What you return must match the records below exactly, apart from the omitted pictures.
The records below:
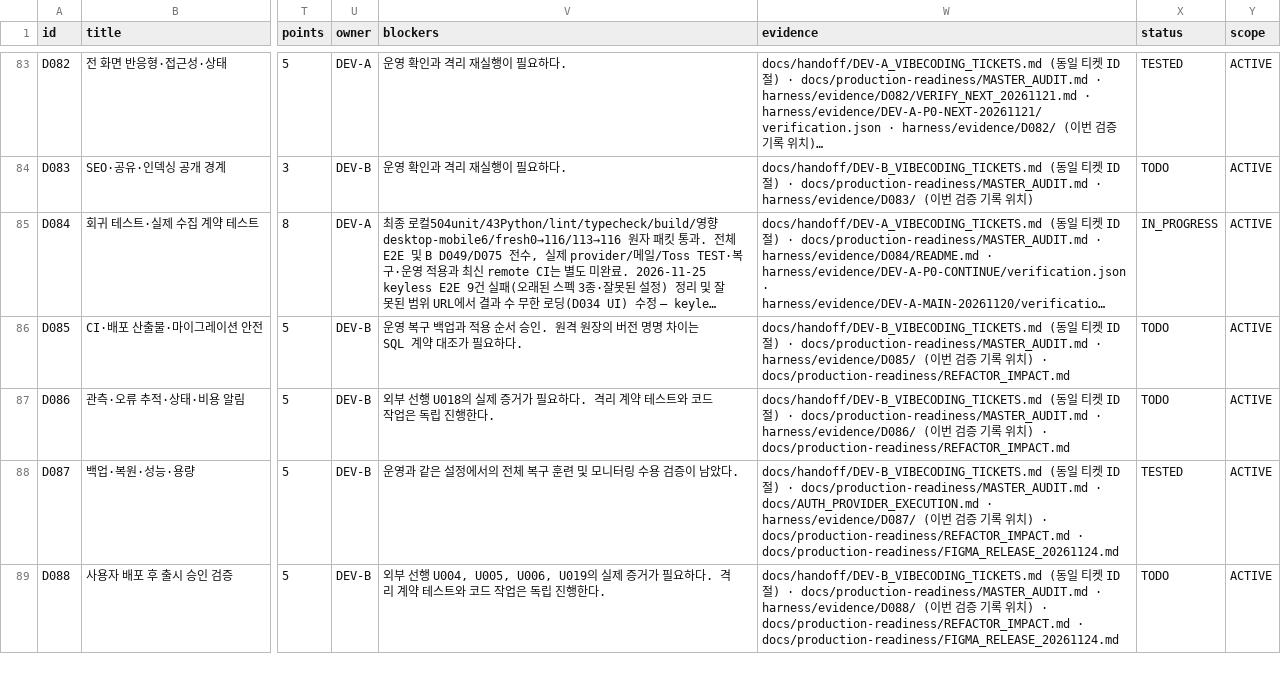
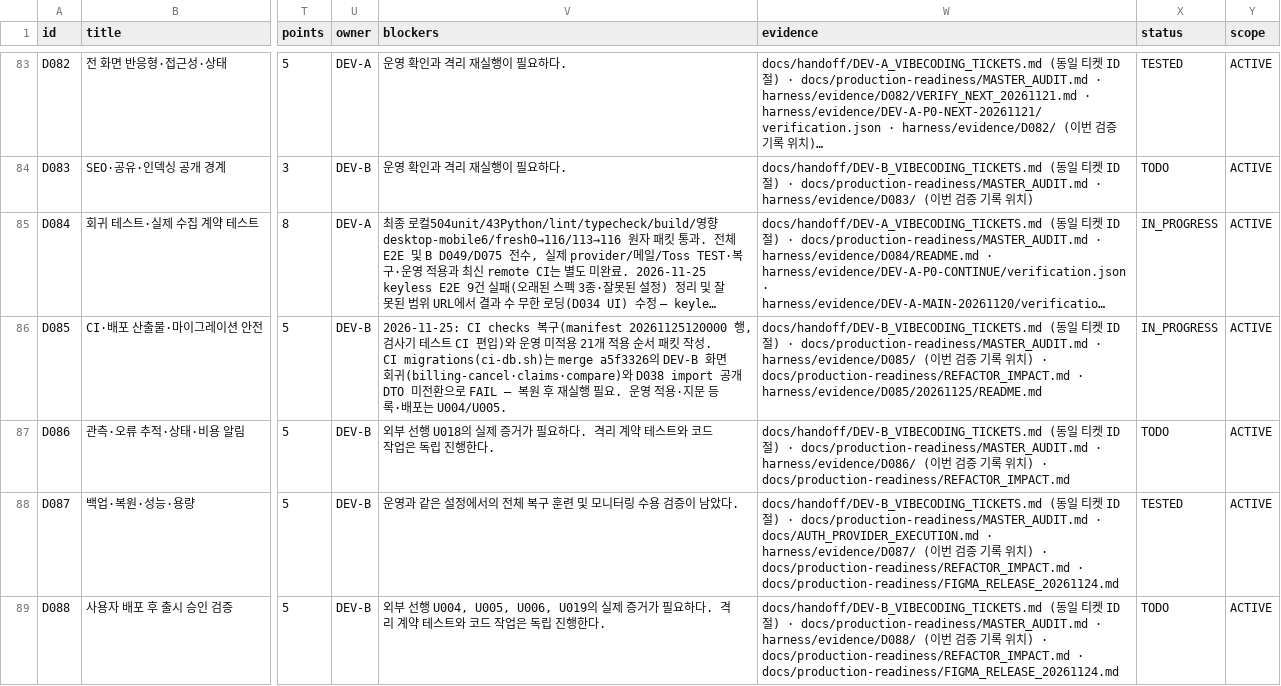
Before and after one commit to WooSungHyun03/AD-Me, a CSV file: docs/production-readiness/ALL_TICKETS.csv, drawn as a sheet; only a part is shown, gaps mark what is left out; long unchanged cells end in …; the diff names each change by its address in the sheet, - before the commit and + after, or states it on an @@ line.

```diff
--- a/docs/production-readiness/ALL_TICKETS.csv
+++ b/docs/production-readiness/ALL_TICKETS.csv
-V86 (blockers): 운영 복구 백업과 적용 순서 승인. 원격 원장의 버전 명명 차이는 SQL 계약 대조가 필요하다.
+V86 (blockers): 2026-11-25: CI checks 복구(manifest 20261125120000 행, 검사기 테스트 CI 편입)와 운영 미적용 21개 적용 순서 패킷 작성. CI migrations(ci-db.sh)는 merge a5f3326의 DEV-B 화면 회귀(billing-cancel·claims·compare)와 D038 import 공개 DTO 미전환으로 FAIL — 복원 후 재실행 필요. 운영 적용·지문 등록·배포는 U004/U005.
-W86 (evidence): …· docs/production-readiness/REFACTOR_IMPACT.md
+W86 (evidence): …· docs/production-readiness/REFACTOR_IMPACT.md · harness/evidence/D085/20261125/README.md
-X86 (status): TODO
+X86 (status): IN_PROGRESS
```
Also changed, not shown: 8 other files.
End of The records.
Problem solution:
Before and after one commit to WooSungHyun03/AD-Me, a CSV file: docs/production-readiness/ALL_TICKETS.csv, drawn as a sheet; only a part is shown, gaps mark what is left out; long unchanged cells end in …; the diff names each change by its address in the sheet, - before the commit and + after, or states it on an @@ line.

```diff
--- a/docs/production-readiness/ALL_TICKETS.csv
+++ b/docs/production-readiness/ALL_TICKETS.csv
-V86 (blockers): 운영 복구 백업과 적용 순서 승인. 원격 원장의 버전 명명 차이는 SQL 계약 대조가 필요하다.
+V86 (blockers): 2026-11-25: CI checks 복구(manifest 20261125120000 행, 검사기 테스트 CI 편입)와 운영 미적용 21개 적용 순서 패킷 작성. CI migrations(ci-db.sh)는 merge a5f3326의 DEV-B 화면 회귀(billing-cancel·claims·compare)와 D038 import 공개 DTO 미전환으로 FAIL — 복원 후 재실행 필요. 운영 적용·지문 등록·배포는 U004/U005.
-W86 (evidence): …· docs/production-readiness/REFACTOR_IMPACT.md
+W86 (evidence): …· docs/production-readiness/REFACTOR_IMPACT.md · harness/evidence/D085/20261125/README.md
-X86 (status): TODO
+X86 (status): IN_PROGRESS
```
Also changed, not shown: 8 other files.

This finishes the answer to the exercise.